Items listed in a dataset
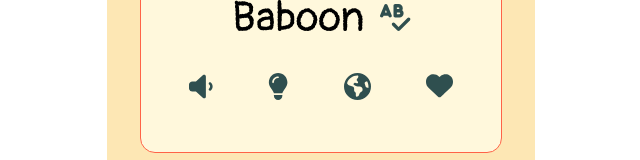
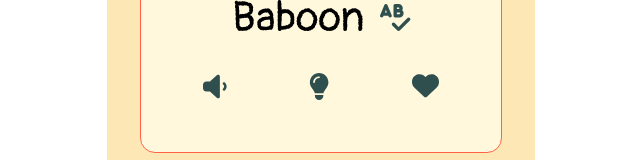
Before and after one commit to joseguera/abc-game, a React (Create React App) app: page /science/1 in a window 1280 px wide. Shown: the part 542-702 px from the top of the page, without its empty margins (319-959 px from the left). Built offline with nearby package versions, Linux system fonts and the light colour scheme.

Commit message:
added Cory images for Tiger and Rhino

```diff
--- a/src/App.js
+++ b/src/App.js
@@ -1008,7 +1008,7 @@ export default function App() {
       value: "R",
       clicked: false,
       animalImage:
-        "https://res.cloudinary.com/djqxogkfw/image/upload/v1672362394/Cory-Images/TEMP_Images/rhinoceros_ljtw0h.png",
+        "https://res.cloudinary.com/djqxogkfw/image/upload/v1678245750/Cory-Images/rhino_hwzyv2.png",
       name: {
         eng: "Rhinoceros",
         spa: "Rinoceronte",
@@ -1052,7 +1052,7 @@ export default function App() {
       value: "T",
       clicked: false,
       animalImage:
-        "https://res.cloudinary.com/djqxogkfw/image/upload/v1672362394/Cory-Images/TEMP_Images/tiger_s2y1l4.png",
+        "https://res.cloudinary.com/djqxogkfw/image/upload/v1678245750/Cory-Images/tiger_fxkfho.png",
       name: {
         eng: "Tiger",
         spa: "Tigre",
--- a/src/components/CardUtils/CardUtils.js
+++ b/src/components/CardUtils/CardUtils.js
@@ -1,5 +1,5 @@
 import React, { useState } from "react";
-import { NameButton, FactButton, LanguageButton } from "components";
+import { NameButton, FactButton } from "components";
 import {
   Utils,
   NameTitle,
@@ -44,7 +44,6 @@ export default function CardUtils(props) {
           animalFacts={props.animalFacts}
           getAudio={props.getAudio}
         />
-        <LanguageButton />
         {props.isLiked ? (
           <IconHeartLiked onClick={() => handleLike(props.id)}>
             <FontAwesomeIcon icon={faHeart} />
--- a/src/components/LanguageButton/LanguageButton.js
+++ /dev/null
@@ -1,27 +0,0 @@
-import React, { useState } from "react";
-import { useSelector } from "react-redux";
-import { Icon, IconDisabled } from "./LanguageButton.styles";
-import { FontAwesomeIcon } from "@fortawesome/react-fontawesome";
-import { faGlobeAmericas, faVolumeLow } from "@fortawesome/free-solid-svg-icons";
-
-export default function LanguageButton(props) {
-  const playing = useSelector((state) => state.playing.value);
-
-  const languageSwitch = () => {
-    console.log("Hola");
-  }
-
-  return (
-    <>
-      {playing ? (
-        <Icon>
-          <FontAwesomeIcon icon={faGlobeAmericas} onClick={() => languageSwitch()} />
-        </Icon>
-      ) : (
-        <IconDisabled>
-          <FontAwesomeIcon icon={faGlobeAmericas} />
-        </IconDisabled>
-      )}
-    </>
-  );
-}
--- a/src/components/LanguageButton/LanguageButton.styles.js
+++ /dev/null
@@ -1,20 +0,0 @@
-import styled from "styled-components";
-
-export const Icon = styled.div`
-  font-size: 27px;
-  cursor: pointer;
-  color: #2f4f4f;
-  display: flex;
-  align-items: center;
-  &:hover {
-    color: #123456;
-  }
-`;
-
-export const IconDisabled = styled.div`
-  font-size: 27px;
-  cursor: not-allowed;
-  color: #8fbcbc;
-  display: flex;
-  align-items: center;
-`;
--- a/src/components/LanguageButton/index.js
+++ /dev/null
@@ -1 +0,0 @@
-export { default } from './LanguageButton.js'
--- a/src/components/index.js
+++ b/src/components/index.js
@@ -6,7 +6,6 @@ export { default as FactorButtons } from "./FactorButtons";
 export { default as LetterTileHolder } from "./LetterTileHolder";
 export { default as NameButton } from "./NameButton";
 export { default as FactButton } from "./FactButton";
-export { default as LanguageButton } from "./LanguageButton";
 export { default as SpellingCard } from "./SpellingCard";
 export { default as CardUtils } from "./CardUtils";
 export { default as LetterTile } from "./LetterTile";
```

**Task brief:** List each line of the records that holds the string "IconDisabled".

**Written solution:**
-import { Icon, IconDisabled } from "./LanguageButton.styles";
-        <IconDisabled>
-        </IconDisabled>
-export const IconDisabled = styled.div`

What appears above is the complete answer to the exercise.